▶ _WORK TO BE COMPLETED_
Leave every picture out, then reproduce the rest of the listing exactly.

+-------+

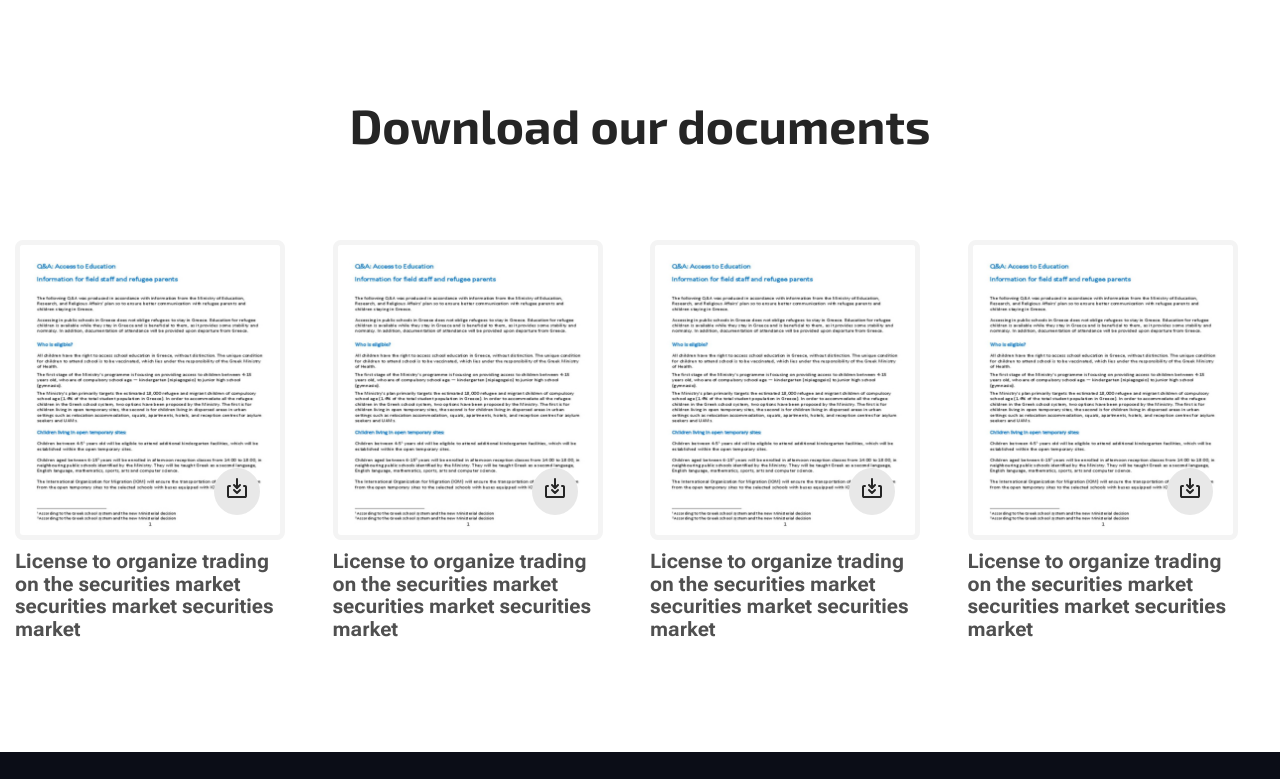
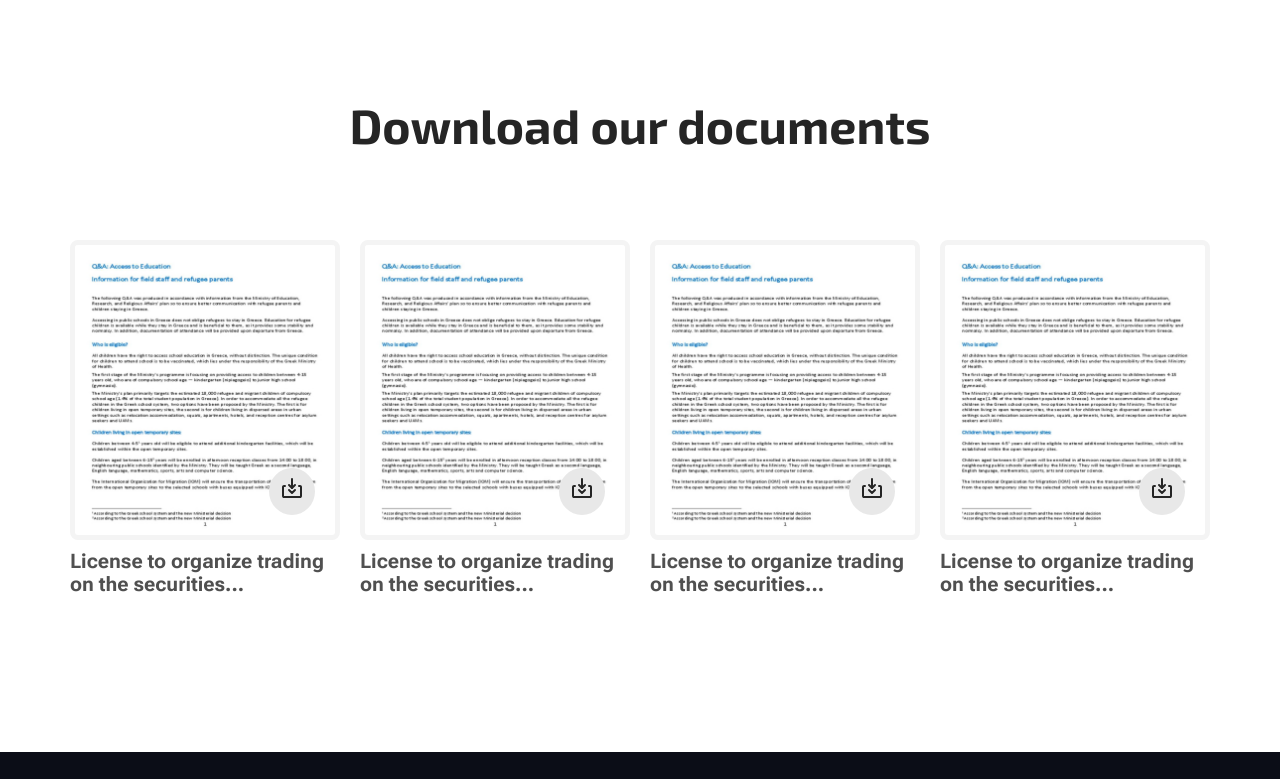
Before and after one commit to HydroOx1d/ev-main-redesign, a website with bundled scripts: page index.html in a window 1280 px wide. Shown: the part 1047-1826 px from the top of the page. Built offline with nearby package versions, Linux system fonts and the light colour scheme.

Commit message:
update: documents has been updated

```diff
--- a/css/media.css
+++ b/css/media.css
@@ -20,6 +20,10 @@
 
     .project__title {
         font-size: 36px;
+    }
+
+    .goto-document {
+        height: auto;
     }
 
     .document__content {
@@ -79,16 +83,18 @@
         from {
             left: -100%;
         }
+
         to {
             left: 0;
         }
     }
+
     .nav__list {
         display: inline-flex;
         flex-direction: column;
     }
 
-    .nav__list > *:not(:last-child) {
+    .nav__list>*:not(:last-child) {
         margin: 0px 0px 20px 0px;
     }
 
--- a/css/style.css
+++ b/css/style.css
@@ -363,6 +363,10 @@ body {
     margin-bottom: 105px;
 }
 
+.document__container {
+    max-width: 1140px;
+}
+
 .document__title {
     font-family: 'Exo 2';
     font-weight: 700;
@@ -427,6 +431,19 @@ body {
     color: #505050;
 }
 
+.document__col-title._is-hovered {
+    animation: colTitleIsHovered 300ms ease-in-out;
+}
+
+@keyframes colTitleIsHovered {
+    from {
+        opacity: 0;
+    }
+
+    to {
+        opacity: 1;
+    }
+}
 /* FOOTER ---------------------------------------------------------------------------> */
 
 .footer {
--- a/index.html
+++ b/index.html
@@ -180,7 +180,7 @@
           <div class="document__col">
             <div class="document__col-iblock">
               <img src="./img/documents-img/doc-img.jpg" alt="" class="document__col-img">
-              <button class="document__col-button">
+              <a href="#" download class="document__col-button">
                 <svg class="document__col-icon" width="24" height="24" viewBox="0 0 24 24" fill="none" xmlns="http://www.w3.org/2000/svg">
                   <path
                     d="M19 10H20C20.2652 10 20.5196 10.1054 20.7071 10.2929C20.8946 10.4804 21 10.7348 21 11V20C21 20.2652 20.8946 20.5196 20.7071 20.7071C20.5196 20.8946 20.2652 21 20 21H4C3.73478 21 3.48043 20.8946 3.29289 20.7071C3.10536 20.5196 3 20.2652 3 20V11C3 10.7348 3.10536 10.4804 3.29289 10.2929C3.48043 10.1054 3.73478 10 4 10H5"
@@ -191,7 +191,7 @@
                         stroke-linejoin="round"/>
                   <path d="M12 12V3" stroke="current" stroke-width="2" stroke-linecap="round" stroke-linejoin="round"/>
                 </svg>
-              </button>
+              </a>
             </div>
             <h2 class="document__col-title">License to organize trading on the securities market securities market securities market</h2>
           </div>
--- a/js/script.js
+++ b/js/script.js
@@ -1,7 +1,7 @@
-import {changeLanguage} from "./modules/changeLanguage.js";
-import {visibilityProjectData} from "./modules/visibilityProjectData.js";
-import {imageModal} from "./modules/imagesModal.js";
-import {documentsData} from "./modules/documentsData.js";
+import { changeLanguage } from "./modules/changeLanguage.js";
+import { visibilityProjectData } from "./modules/visibilityProjectData.js";
+import { imageModal } from "./modules/imagesModal.js";
+import { documentsData } from "./modules/documentsData.js";
 
 let globalLanguageState;
 let inititalProjectData;
@@ -164,11 +164,58 @@ if (footerColumns) {
 }
 
 // Documents
+function sliceText(str) {
+  if (typeof str !== 'string') {
+    throw new Error('Not string')
+  }
+  const maxLength = 40;
+  const resultString = [];
+  const sliceParamString = str.split(" ");
+  let i = 0;
+
+  while (true) {
+    if (i === sliceParamString.length - 1) break;
+    resultString.push(sliceParamString[i]);
+    if (resultString.join(" ").length >= maxLength) {
+      return resultString.join(" ") + "...";
+    }
+    i++;
+  }
+
+  return str;
+}
+
+const cols = document.querySelectorAll('.document__col');
+const colTitles = document.querySelectorAll(".document__col-title");
+
+const cache = new Map();
+
+cols.forEach((col, i) => {
+
+
+  if (!cache.has(i)) {
+    cache.set(i, colTitles[i].innerHTML);
+  }
+
+  col.addEventListener('mouseenter', () => {
+    colTitles[i].innerHTML = cache.get(i);
+    colTitles[i].classList.add('_is-hovered')
+  })
+
+  col.addEventListener('mouseleave', () => {
+    colTitles[i].innerHTML = sliceText(cache.get(i));
+    colTitles[i].classList.remove('_is-hovered')
+  })
+
+
+  colTitles[i].innerHTML = sliceText(colTitles[i].innerHTML);
+
+})
 
 function renderDocuments(lang) {
-  const documentsList = document.querySelector(".documents__list");
+  const documentsList = document?.querySelector(".documents__list");
 
-  if (documentsList.children.length > 0) {
+  if (documentsList?.children.length > 0) {
     documentsList.innerHTML = "";
   }
 
```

+-------+

▶ _EXERCISE ANSWER_
Before and after one commit to HydroOx1d/ev-main-redesign, a website with bundled scripts: page index.html in a window 1280 px wide. Shown: the part 1047-1826 px from the top of the page. Built offline with nearby package versions, Linux system fonts and the light colour scheme.

Commit message:
update: documents has been updated

```diff
--- a/css/media.css
+++ b/css/media.css
@@ -20,6 +20,10 @@
 
     .project__title {
         font-size: 36px;
+    }
+
+    .goto-document {
+        height: auto;
     }
 
     .document__content {
@@ -79,16 +83,18 @@
         from {
             left: -100%;
         }
+
         to {
             left: 0;
         }
     }
+
     .nav__list {
         display: inline-flex;
         flex-direction: column;
     }
 
-    .nav__list > *:not(:last-child) {
+    .nav__list>*:not(:last-child) {
         margin: 0px 0px 20px 0px;
     }
 
--- a/css/style.css
+++ b/css/style.css
@@ -363,6 +363,10 @@ body {
     margin-bottom: 105px;
 }
 
+.document__container {
+    max-width: 1140px;
+}
+
 .document__title {
     font-family: 'Exo 2';
     font-weight: 700;
@@ -427,6 +431,19 @@ body {
     color: #505050;
 }
 
+.document__col-title._is-hovered {
+    animation: colTitleIsHovered 300ms ease-in-out;
+}
+
+@keyframes colTitleIsHovered {
+    from {
+        opacity: 0;
+    }
+
+    to {
+        opacity: 1;
+    }
+}
 /* FOOTER ---------------------------------------------------------------------------> */
 
 .footer {
--- a/index.html
+++ b/index.html
@@ -180,7 +180,7 @@
           <div class="document__col">
             <div class="document__col-iblock">
               <img src="./img/documents-img/doc-img.jpg" alt="" class="document__col-img">
-              <button class="document__col-button">
+              <a href="#" download class="document__col-button">
                 <svg class="document__col-icon" width="24" height="24" viewBox="0 0 24 24" fill="none" xmlns="http://www.w3.org/2000/svg">
                   <path
                     d="M19 10H20C20.2652 10 20.5196 10.1054 20.7071 10.2929C20.8946 10.4804 21 10.7348 21 11V20C21 20.2652 20.8946 20.5196 20.7071 20.7071C20.5196 20.8946 20.2652 21 20 21H4C3.73478 21 3.48043 20.8946 3.29289 20.7071C3.10536 20.5196 3 20.2652 3 20V11C3 10.7348 3.10536 10.4804 3.29289 10.2929C3.48043 10.1054 3.73478 10 4 10H5"
@@ -191,7 +191,7 @@
                         stroke-linejoin="round"/>
                   <path d="M12 12V3" stroke="current" stroke-width="2" stroke-linecap="round" stroke-linejoin="round"/>
                 </svg>
-              </button>
+              </a>
             </div>
             <h2 class="document__col-title">License to organize trading on the securities market securities market securities market</h2>
           </div>
--- a/js/script.js
+++ b/js/script.js
@@ -1,7 +1,7 @@
-import {changeLanguage} from "./modules/changeLanguage.js";
-import {visibilityProjectData} from "./modules/visibilityProjectData.js";
-import {imageModal} from "./modules/imagesModal.js";
-import {documentsData} from "./modules/documentsData.js";
+import { changeLanguage } from "./modules/changeLanguage.js";
+import { visibilityProjectData } from "./modules/visibilityProjectData.js";
+import { imageModal } from "./modules/imagesModal.js";
+import { documentsData } from "./modules/documentsData.js";
 
 let globalLanguageState;
 let inititalProjectData;
@@ -164,11 +164,58 @@ if (footerColumns) {
 }
 
 // Documents
+function sliceText(str) {
+  if (typeof str !== 'string') {
+    throw new Error('Not string')
+  }
+  const maxLength = 40;
+  const resultString = [];
+  const sliceParamString = str.split(" ");
+  let i = 0;
+
+  while (true) {
+    if (i === sliceParamString.length - 1) break;
+    resultString.push(sliceParamString[i]);
+    if (resultString.join(" ").length >= maxLength) {
+      return resultString.join(" ") + "...";
+    }
+    i++;
+  }
+
+  return str;
+}
+
+const cols = document.querySelectorAll('.document__col');
+const colTitles = document.querySelectorAll(".document__col-title");
+
+const cache = new Map();
+
+cols.forEach((col, i) => {
+
+
+  if (!cache.has(i)) {
+    cache.set(i, colTitles[i].innerHTML);
+  }
+
+  col.addEventListener('mouseenter', () => {
+    colTitles[i].innerHTML = cache.get(i);
+    colTitles[i].classList.add('_is-hovered')
+  })
+
+  col.addEventListener('mouseleave', () => {
+    colTitles[i].innerHTML = sliceText(cache.get(i));
+    colTitles[i].classList.remove('_is-hovered')
+  })
+
+
+  colTitles[i].innerHTML = sliceText(colTitles[i].innerHTML);
+
+})
 
 function renderDocuments(lang) {
-  const documentsList = document.querySelector(".documents__list");
+  const documentsList = document?.querySelector(".documents__list");
 
-  if (documentsList.children.length > 0) {
+  if (documentsList?.children.length > 0) {
     documentsList.innerHTML = "";
   }
 
```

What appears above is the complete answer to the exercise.